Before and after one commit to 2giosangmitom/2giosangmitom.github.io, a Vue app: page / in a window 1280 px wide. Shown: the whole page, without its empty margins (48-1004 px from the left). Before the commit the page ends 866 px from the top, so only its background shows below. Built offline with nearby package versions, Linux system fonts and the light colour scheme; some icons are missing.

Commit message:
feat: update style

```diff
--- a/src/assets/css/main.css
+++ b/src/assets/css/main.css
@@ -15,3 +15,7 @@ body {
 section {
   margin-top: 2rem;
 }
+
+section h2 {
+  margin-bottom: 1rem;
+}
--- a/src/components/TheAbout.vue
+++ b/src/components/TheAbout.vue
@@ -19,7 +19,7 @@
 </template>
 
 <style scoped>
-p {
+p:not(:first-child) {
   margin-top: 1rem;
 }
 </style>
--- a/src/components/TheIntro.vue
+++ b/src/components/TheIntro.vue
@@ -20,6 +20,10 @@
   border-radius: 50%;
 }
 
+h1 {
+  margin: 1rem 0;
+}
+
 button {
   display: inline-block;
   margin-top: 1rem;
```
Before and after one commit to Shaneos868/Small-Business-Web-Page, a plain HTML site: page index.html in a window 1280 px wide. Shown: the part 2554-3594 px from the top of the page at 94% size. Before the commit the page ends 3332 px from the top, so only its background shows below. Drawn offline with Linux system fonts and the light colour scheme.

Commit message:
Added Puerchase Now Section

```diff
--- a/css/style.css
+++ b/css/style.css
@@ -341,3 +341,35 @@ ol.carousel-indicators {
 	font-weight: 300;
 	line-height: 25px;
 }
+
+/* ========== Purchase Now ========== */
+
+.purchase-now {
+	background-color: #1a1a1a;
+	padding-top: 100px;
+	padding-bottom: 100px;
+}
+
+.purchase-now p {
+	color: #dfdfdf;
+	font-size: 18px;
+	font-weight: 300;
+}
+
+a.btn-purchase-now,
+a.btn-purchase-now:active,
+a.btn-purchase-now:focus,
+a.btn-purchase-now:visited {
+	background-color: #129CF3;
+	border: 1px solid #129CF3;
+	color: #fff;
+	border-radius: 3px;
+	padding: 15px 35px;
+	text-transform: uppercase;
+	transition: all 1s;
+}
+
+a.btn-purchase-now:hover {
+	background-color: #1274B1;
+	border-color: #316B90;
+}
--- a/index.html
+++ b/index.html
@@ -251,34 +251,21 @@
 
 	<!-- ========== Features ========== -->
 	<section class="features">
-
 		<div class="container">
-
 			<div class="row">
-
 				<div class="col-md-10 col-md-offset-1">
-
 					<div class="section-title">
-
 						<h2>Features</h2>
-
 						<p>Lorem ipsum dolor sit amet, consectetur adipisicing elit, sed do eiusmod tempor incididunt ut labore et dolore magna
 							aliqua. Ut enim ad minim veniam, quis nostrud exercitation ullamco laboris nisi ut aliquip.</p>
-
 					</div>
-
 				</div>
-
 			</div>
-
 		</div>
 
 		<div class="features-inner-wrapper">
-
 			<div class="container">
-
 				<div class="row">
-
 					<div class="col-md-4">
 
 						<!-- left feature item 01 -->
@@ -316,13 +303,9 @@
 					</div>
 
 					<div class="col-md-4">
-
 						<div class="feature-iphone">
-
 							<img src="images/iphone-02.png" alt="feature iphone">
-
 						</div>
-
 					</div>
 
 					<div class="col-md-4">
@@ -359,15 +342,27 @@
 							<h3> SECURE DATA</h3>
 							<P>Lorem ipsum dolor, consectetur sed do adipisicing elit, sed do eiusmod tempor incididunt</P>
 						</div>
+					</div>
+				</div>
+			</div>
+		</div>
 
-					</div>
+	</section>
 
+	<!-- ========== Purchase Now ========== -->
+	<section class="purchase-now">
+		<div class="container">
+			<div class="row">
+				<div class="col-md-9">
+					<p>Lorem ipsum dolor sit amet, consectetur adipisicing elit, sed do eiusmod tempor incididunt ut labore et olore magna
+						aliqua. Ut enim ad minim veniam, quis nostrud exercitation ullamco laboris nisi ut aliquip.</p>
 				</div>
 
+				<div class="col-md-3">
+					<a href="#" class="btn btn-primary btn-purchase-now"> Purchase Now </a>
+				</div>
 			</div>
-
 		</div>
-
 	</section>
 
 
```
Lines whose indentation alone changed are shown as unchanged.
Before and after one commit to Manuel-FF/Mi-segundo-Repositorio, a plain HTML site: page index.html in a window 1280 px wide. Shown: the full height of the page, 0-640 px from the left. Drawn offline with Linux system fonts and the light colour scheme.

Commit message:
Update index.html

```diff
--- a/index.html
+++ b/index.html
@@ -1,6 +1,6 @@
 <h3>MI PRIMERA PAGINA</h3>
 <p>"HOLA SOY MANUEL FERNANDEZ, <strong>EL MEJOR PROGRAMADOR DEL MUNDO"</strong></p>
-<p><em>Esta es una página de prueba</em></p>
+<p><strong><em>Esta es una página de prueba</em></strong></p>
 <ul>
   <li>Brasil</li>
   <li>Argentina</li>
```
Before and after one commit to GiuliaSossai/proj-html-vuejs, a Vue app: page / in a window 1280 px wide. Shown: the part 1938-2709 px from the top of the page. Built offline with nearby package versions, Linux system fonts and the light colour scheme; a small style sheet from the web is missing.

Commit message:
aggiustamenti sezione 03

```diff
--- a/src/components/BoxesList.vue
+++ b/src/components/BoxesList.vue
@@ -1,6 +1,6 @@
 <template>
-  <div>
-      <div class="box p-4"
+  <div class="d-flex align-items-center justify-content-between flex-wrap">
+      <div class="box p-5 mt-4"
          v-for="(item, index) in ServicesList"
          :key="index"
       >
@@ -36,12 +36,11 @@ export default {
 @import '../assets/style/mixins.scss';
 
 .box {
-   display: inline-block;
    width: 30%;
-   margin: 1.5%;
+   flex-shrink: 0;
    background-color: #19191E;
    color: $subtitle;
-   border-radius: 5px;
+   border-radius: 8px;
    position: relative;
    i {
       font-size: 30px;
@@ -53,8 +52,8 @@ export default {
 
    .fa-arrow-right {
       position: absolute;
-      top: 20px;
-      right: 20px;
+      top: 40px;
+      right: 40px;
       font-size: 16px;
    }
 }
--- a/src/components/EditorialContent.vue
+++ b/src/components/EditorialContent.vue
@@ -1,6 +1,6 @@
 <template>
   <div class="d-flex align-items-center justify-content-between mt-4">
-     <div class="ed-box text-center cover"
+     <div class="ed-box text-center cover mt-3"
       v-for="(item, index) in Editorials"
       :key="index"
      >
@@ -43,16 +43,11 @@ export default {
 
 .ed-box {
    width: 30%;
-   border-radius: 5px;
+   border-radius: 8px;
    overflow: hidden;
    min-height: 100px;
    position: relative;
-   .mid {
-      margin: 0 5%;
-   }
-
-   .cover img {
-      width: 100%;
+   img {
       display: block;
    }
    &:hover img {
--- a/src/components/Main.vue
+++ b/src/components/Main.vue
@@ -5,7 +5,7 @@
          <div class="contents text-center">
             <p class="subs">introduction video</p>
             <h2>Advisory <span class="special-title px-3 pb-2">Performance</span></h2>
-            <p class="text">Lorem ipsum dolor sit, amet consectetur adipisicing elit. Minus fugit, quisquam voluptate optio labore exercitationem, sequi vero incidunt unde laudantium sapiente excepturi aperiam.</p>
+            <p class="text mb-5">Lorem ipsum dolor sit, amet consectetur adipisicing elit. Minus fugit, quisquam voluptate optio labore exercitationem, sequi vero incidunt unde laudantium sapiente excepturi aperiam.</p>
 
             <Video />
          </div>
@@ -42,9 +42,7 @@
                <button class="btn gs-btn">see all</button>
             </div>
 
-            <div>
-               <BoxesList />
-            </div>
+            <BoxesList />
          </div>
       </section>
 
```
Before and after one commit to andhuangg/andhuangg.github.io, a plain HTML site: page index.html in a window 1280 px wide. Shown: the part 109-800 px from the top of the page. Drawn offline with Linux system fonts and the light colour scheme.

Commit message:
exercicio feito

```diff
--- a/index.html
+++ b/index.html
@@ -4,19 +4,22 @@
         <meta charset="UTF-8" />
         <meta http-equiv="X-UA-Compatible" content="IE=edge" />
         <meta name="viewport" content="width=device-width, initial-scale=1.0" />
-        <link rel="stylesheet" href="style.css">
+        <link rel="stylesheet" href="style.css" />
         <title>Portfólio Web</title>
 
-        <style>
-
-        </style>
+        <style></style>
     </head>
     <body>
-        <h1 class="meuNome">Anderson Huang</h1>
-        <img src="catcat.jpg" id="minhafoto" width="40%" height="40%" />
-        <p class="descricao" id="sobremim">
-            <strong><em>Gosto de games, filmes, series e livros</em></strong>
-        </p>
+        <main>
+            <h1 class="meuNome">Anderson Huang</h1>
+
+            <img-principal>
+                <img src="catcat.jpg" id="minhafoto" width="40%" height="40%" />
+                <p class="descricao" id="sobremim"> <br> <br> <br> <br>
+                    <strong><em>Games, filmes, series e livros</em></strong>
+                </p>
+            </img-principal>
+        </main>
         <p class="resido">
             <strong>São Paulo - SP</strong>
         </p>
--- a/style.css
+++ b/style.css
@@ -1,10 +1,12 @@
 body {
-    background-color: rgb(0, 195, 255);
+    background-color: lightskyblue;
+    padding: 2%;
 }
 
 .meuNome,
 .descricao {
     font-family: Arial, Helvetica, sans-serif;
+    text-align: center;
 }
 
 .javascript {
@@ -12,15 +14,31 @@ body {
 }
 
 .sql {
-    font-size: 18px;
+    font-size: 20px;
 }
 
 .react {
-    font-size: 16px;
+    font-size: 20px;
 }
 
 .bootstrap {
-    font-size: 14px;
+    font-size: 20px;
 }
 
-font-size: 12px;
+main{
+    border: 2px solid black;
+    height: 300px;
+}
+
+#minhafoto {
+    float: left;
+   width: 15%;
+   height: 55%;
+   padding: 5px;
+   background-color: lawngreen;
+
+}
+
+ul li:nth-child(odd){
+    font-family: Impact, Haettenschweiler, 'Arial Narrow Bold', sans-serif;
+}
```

┄┄┄┄┄┄

→ REQUIREMENT: Scan the records above for the word "BoxesList". Copy each line that has it.

→ OUTPUT BELOW:
--- a/src/components/BoxesList.vue
+++ b/src/components/BoxesList.vue
-               <BoxesList />
+            <BoxesList />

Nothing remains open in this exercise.